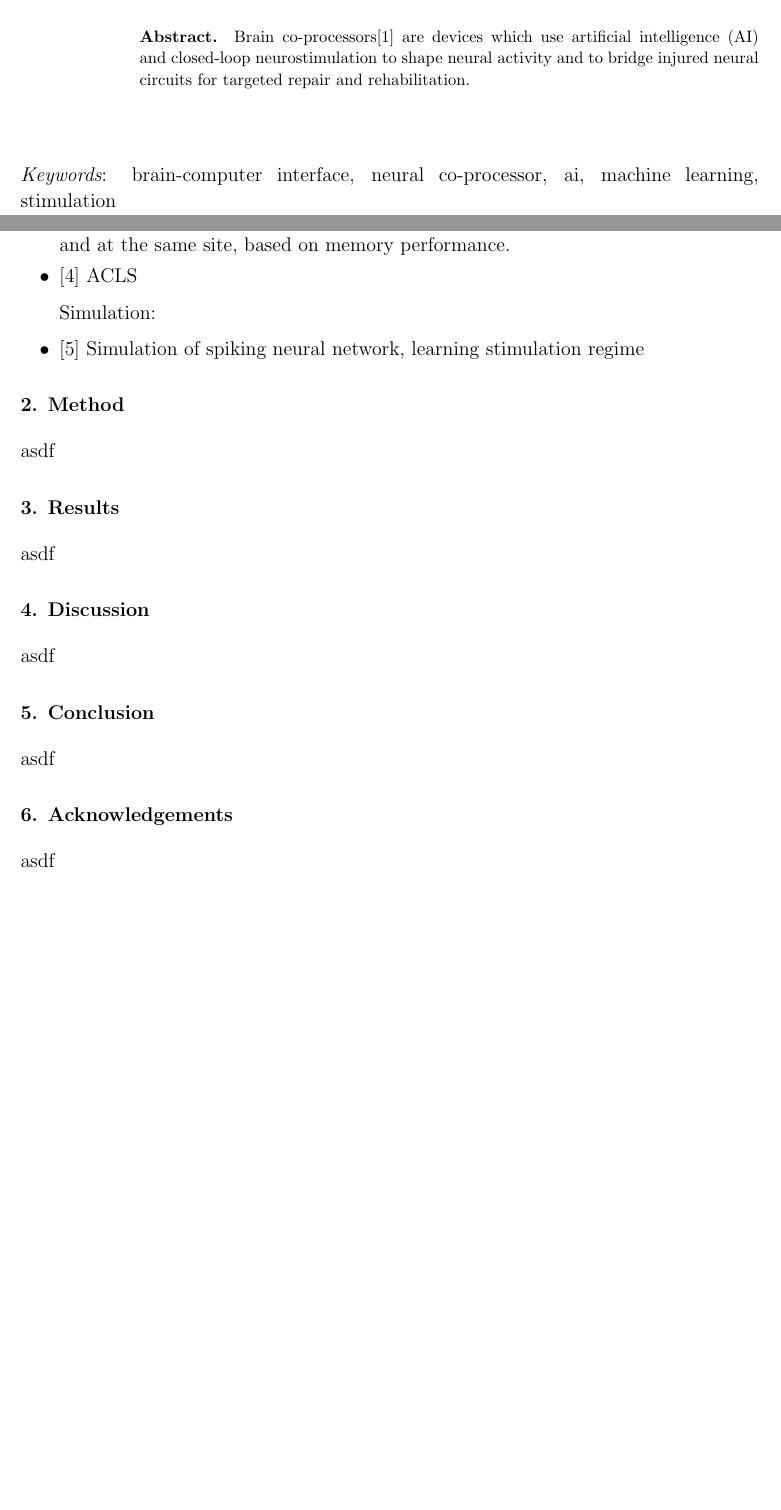
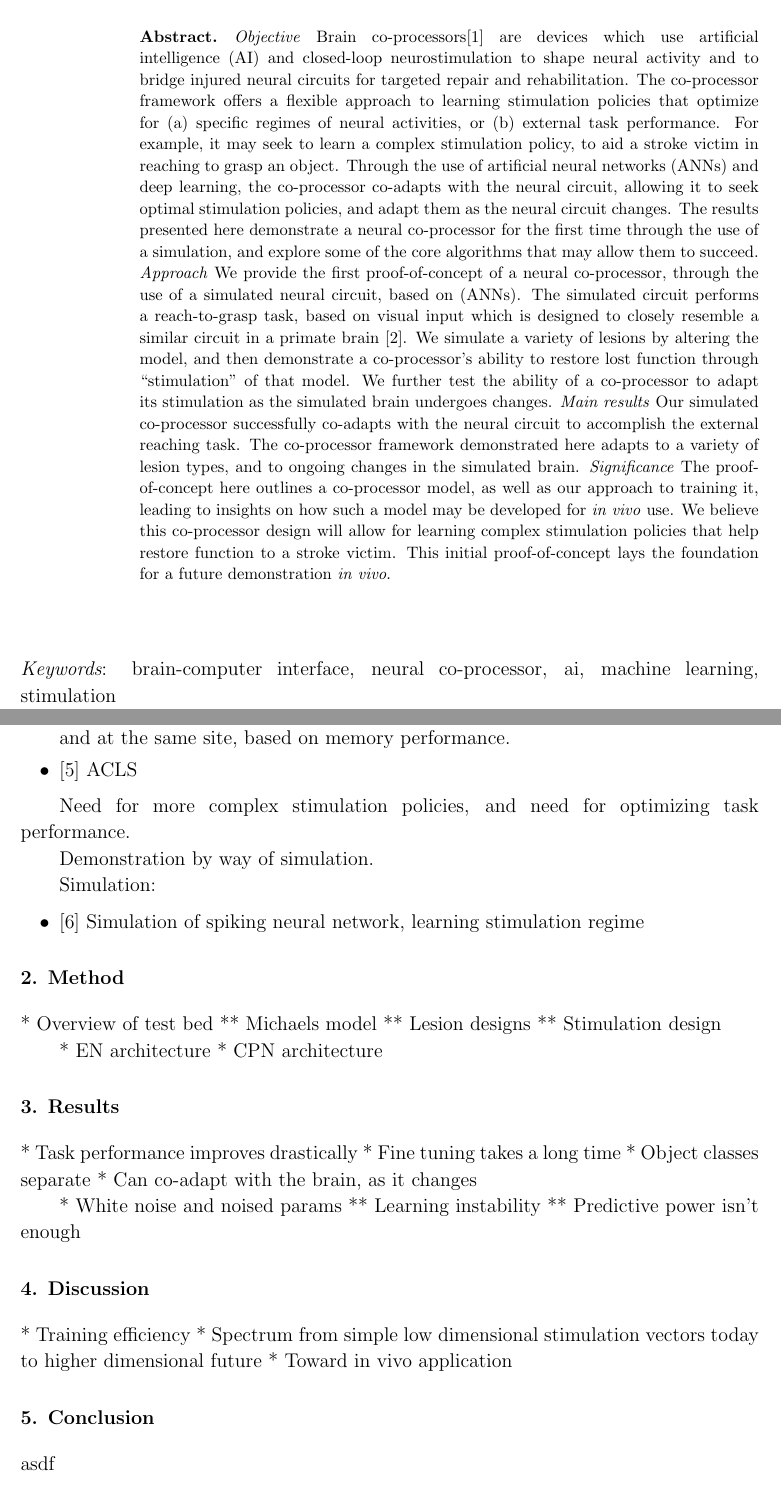
Before and after one commit to mmattb/coproc-poc, a LaTeX paper (paper/article.tex): two parts of pages 1 and 2 of 3, joined at a grey line, cut so that both start at the same text, the shorter picture padded with empty space. Compiled offline with pdfLaTeX.

Commit message:
Paper with complete abstract

```diff
--- a/paper/article.tex
+++ b/paper/article.tex
@@ -61,9 +61,35 @@ Seattle, WA 98105, USA}
 \end{indented}
 
 \begin{abstract}
-Brain co-processors\cite{rao.coproc} are devices which use artificial intelligence (AI) and closed-loop
-neurostimulation to shape neural activity and to bridge injured neural circuits for
-targeted repair and rehabilitation.
+\textit{Objective} Brain co-processors\cite{rao.coproc} are devices which use artificial
+intelligence (AI) and closed-loop neurostimulation to shape neural activity and to bridge
+injured neural circuits for targeted repair and rehabilitation. The co-processor framework
+offers a flexible approach to learning stimulation policies that optimize for
+(a) specific regimes of neural activities, or (b) external task performance.
+For example, it may seek to learn a complex stimulation policy, to aid a
+stroke victim in reaching to grasp an object.
+Through the use of artificial neural networks (ANNs) and deep learning, the
+co-processor co-adapts with the neural circuit, allowing it to seek optimal
+stimulation policies, and adapt them as the neural circuit changes. The results
+presented here demonstrate a neural co-processor for the first time through
+the use of a simulation, and explore some of the core algorithms that may allow them
+to succeed. \textit{Approach} We provide the first proof-of-concept of a neural
+co-processor, through the use of a simulated neural circuit, based on (ANNs).
+The simulated circuit performs a reach-to-grasp task, based on visual
+input which is designed to closely resemble a similar circuit in a primate brain
+\cite{michaels.mrnn}. We simulate a variety of lesions by altering the model, and
+then demonstrate a co-processor's ability to restore lost function through
+``stimulation'' of that model. We further test the ability of a
+co-processor to adapt its stimulation as the simulated brain
+undergoes changes. \textit{Main results} Our simulated co-processor
+successfully co-adapts with the neural circuit to accomplish the external reaching
+task. The co-processor framework demonstrated here adapts to a variety of lesion
+types, and to ongoing changes in the simulated brain. \textit{Significance} The proof-of-concept here
+outlines a co-processor model, as well as our approach to training it, leading to
+insights on how such a model may be developed for \textit{in vivo} use. We believe this
+co-processor design will allow for learning complex stimulation policies that
+help restore function to a stroke victim. This initial proof-of-concept lays
+the foundation for a future demonstration \textit{in vivo}.
 \end{abstract}
 
 \vspace{2pc}
@@ -91,6 +124,9 @@ Closed-loop control:
 	\item \cite{tafazoli.acls} ACLS
 \end{itemize}
 
+Need for more complex stimulation policies, and need for optimizing task performance.
+
+Demonstration by way of simulation.
 
 Simulation:
 \begin{itemize}
@@ -98,19 +134,36 @@ Simulation:
 \end{itemize}
 
 \section{Method}
-asdf
+
+* Overview of test bed
+** Michaels model
+** Lesion designs
+** Stimulation design
+
+* EN architecture
+* CPN architecture
 
 \section{Results}
-asdf
+
+* Task performance improves drastically
+* Fine tuning takes a long time
+* Object classes separate
+* Can co-adapt with the brain, as it changes
+
+* White noise and noised params
+** Learning instability
+** Predictive power isn't enough
 
 \section{Discussion}
-asdf
+* Training efficiency
+* Spectrum from simple low dimensional stimulation vectors today to higher dimensional future
+* Toward in vivo application
 
 \section{Conclusion}
 asdf
 
 \section{Acknowledgements}
-asdf
+Ganguly, Priya, Anca, Justin, Luciano
 
 \section{Ethical Statement}
 asdf
```
Also changed, not shown: paper/refs.bib (+17 -2 lines), paper/article.pdf, paper/article.tex (9 more changed lines).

────────────────────────────────────────

▸ Task instructions: Go over the data and return every line that includes the word "grasp".

▸ Response to this task:
+stroke victim in reaching to grasp an object.
+The simulated circuit performs a reach-to-grasp task, based on visual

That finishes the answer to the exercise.